Jim Knipfel's books are available from Amazon.com:


Ruining It for Everybody, Jim Knipfel's 3rd memoir. An anti-spirituality spiritual manifesto.


The Buzzing, a novel about an aging and embittered journalist who stumbles onto what may be the story of a lifetime.


Quitting the Nairobi Trio, available in hardback or trade paperback.


Slackjaw, available in hardback or paperback.
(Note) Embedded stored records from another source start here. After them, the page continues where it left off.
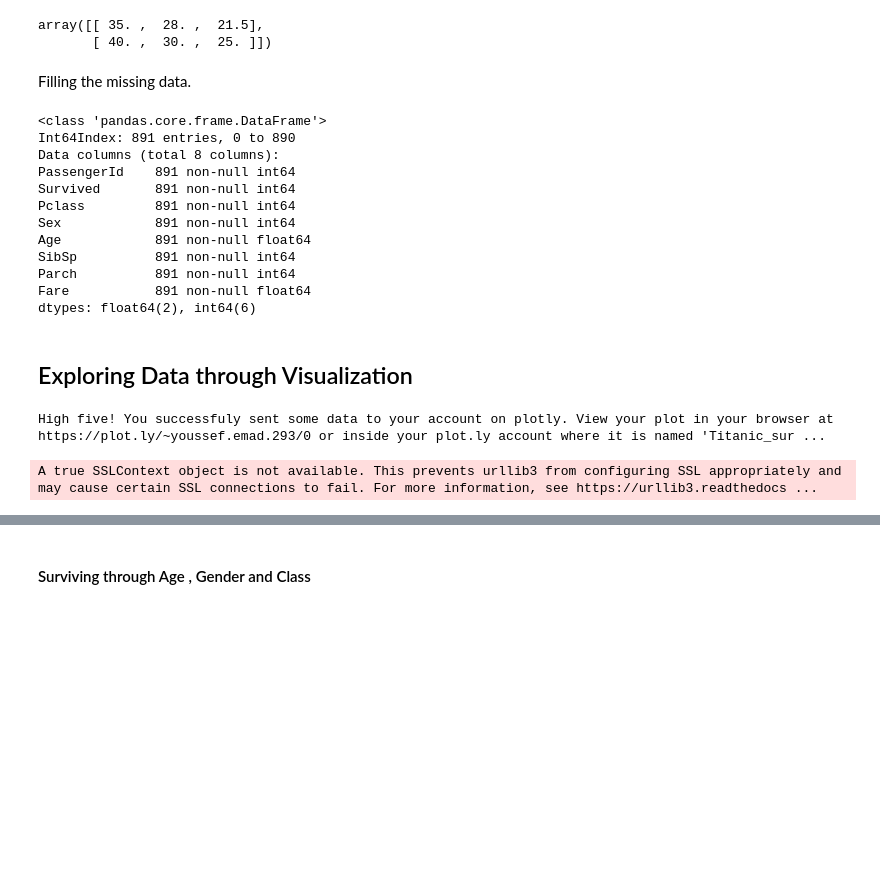
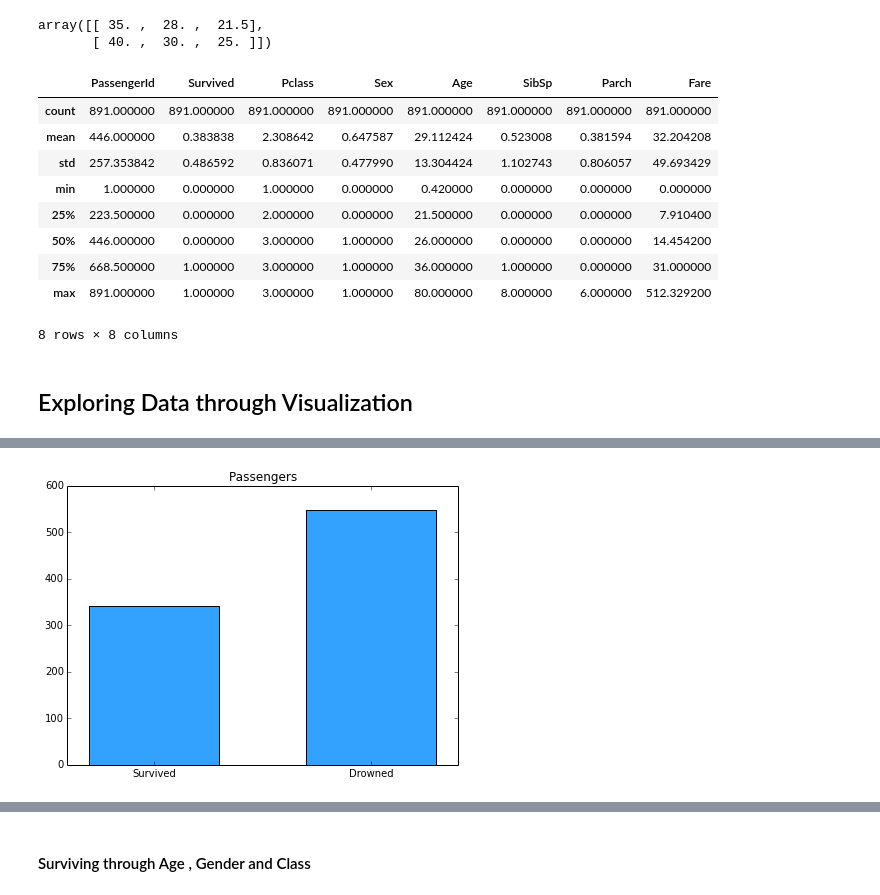
Before and after one commit to islamelmaddah/visualizations, a Jupyter notebook: Titanic.ipynb, the cells around one changed output, grey strips where cells are left out. Drawn from its saved outputs; the diff is of its cells as text; code cells hidden in the pictures; blank space fills up the shorter version.

```diff
--- a/Titanic.ipynb
+++ b/Titanic.ipynb
@@ -87,37 +182,33 @@ median_ages
 # %% [output]
 array([[ 35. ,  28. ,  21.5],
        [ 40. ,  30. ,  25. ]])
-# %% [markdown]
-Filling the missing data.
 # %%
 for i in range(0, 2):
     for j in range(0, 3):
         data_frame.loc[ (data_frame.Age.isnull()) & (data_frame.Sex == i) & (data_frame.Pclass == j+1),\
                 'Age'] = median_ages[i,j]
 # %%
-data_frame.info()
+data_frame.describe()
 # %% [output]
+|  | PassengerId | Survived | Pclass | Sex | Age | SibSp | Parch | Fare |
+| count | 891.000000 | 891.000000 | 891.000000 | 891.000000 | 891.000000 | 891.000000 | 891.000000 | 891.000000 |
+| mean | 446.000000 | 0.383838 | 2.308642 | 0.647587 | 29.112424 | 0.523008 | 0.381594 | 32.204208 |
+| std | 257.353842 | 0.486592 | 0.836071 | 0.477990 | 13.304424 | 1.102743 | 0.806057 | 49.693429 |
+| min | 1.000000 | 0.000000 | 1.000000 | 0.000000 | 0.420000 | 0.000000 | 0.000000 | 0.000000 |
+| 25% | 223.500000 | 0.000000 | 2.000000 | 0.000000 | 21.500000 | 0.000000 | 0.000000 | 7.910400 |
+| 50% | 446.000000 | 0.000000 | 3.000000 | 1.000000 | 26.000000 | 0.000000 | 0.000000 | 14.454200 |
+| 75% | 668.500000 | 1.000000 | 3.000000 | 1.000000 | 36.000000 | 1.000000 | 0.000000 | 31.000000 |
+| max | 891.000000 | 1.000000 | 3.000000 | 1.000000 | 80.000000 | 8.000000 | 6.000000 | 512.329200 |
-<class 'pandas.core.frame.DataFrame'>
-Int64Index: 891 entries, 0 to 890
-Data columns (total 8 columns):
-PassengerId    891 non-null int64
-Survived       891 non-null int64
-Pclass         891 non-null int64
-Sex            891 non-null int64
-Age            891 non-null float64
-SibSp          891 non-null int64
-Parch          891 non-null int64
-Fare           891 non-null float64
-dtypes: float64(2), int64(6)
+8 rows × 8 columns
 # %% [markdown]
 ## Exploring Data through Visualization
 # %%
-from plotly.graph_objs import Bar
-
+plt.figure(figsize=(7,5))
 survived_count = len(data_frame[data_frame['Survived'] == 1])
 drowned_count = len(data_frame[data_frame['Survived'] == 0])
+labels = ['Survived', 'Drowned']
 
-py.iplot([Bar(x=['Survived','Drowned'],y=[survived_count , drowned_count])],filename='Titanic_survivor')
+plt.bar([1,2],[survived_count,drowned_count],0.6, color='#33A2FF', align='center')
+ticks = plt.xticks([1,2], labels)
+title  = plt.title('Passengers ')
 # %% [output]
-High five! You successfuly sent some data to your account on plotly. View your plot in your browser at https://plot.ly/~youssef.emad.293/0 or inside your plot.ly account where it is named 'Titanic_sur ...
-A true SSLContext object is not available. This prevents urllib3 from configuring SSL appropriately and may cause certain SSL connections to fail. For more information, see https://urllib3.readthedocs ...
@@ -124,0 +215 @@ A true SSLContext object is not available. This prevents urllib3 from configurin
+[figure, added]
```
Also changed, not shown: parts of 34 cells of this notebook.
Also available, Blindfisch, the German translation.

You can also send email to Jim Knipfel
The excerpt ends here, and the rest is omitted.